28 July 2004, MUNICH - BMW said it had fixed a problem that could make the engine die in hundreds of test-drive 1-Series hatchbacks and was back on track to launch the motor manufacturer's smallest BMW-badge car in Germany on 18 September.
28 July 2004
MUNICH - BMW said it had fixed a problem that could make the engine die in hundreds of test-drive 1-Series hatchbacks and was back on track to launch the motor manufacturer's smallest BMW-badge car in Germany on 18 September.
Confirming a report in the German magazine Focus-Money, the spokesman said about 300 vehicles had suffered problems in a computer that controls the engine and could have stalled. BMW has supplied the cars to road testers before the official German launch.
The rear-wheel-drive 1-Series is a direct competitor to the Audi A3 and is aimed at first-time buyers who want a car with a sporty image, but want to pay less than for the 3, 5 or 7-Series.
Focus-Money said BMW had quietly recalled all 116i-model cars that had been registered between 13 May and 12 June. BMW blamed the supplier of an electronic device that regulates the engine.

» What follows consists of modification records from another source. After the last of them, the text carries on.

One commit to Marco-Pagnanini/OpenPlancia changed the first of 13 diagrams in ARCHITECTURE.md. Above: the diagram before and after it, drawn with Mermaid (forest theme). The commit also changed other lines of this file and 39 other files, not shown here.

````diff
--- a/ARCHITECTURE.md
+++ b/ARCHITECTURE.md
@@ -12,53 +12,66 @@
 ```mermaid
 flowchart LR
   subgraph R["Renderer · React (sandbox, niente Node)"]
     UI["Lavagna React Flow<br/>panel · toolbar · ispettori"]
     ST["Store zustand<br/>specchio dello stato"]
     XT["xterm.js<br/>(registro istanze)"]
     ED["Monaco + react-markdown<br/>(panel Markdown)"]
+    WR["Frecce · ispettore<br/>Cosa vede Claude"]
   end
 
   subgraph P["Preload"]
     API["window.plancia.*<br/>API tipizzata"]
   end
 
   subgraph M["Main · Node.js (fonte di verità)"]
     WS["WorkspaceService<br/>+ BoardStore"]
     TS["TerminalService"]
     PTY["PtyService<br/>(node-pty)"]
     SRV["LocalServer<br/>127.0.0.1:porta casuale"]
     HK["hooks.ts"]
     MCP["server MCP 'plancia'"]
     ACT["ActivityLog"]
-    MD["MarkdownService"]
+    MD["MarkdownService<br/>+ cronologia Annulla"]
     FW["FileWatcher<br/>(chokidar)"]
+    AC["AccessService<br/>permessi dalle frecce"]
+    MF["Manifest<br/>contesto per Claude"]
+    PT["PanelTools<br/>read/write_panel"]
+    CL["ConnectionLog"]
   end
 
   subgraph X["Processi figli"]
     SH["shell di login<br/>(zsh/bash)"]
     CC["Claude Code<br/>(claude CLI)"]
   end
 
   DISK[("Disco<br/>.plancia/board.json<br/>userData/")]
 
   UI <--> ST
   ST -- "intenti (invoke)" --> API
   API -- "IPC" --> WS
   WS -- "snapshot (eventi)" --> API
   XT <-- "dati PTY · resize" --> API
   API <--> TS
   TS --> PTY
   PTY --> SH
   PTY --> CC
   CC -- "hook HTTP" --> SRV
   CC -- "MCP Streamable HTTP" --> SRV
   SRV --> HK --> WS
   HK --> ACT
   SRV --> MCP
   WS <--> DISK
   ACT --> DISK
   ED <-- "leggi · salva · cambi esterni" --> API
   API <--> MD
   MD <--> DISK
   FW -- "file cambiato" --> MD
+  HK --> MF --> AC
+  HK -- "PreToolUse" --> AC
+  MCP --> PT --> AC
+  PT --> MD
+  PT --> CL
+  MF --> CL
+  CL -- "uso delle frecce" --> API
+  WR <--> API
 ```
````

Focus-Money said there was a risk the engines would stall, which could lead to a serious accident since the power steering and power- assisted brakes would become suddenly heavy and some drivers would no longer be able to operate them.
BMW said no customers had been affected. All the vehicles involved were being test-driven by the company itself.
"We're expecting the launch to go very smoothly," said a spokesman for BMW in Munich.
The expansion to smaller cars is part of the German company's continuing move into the mass market on its own terms following its disastrous late 1990s investment in Rover. The 1 series is slightly larger than the New Mini, which is a separate, BMW-owned marque.
Subject: German news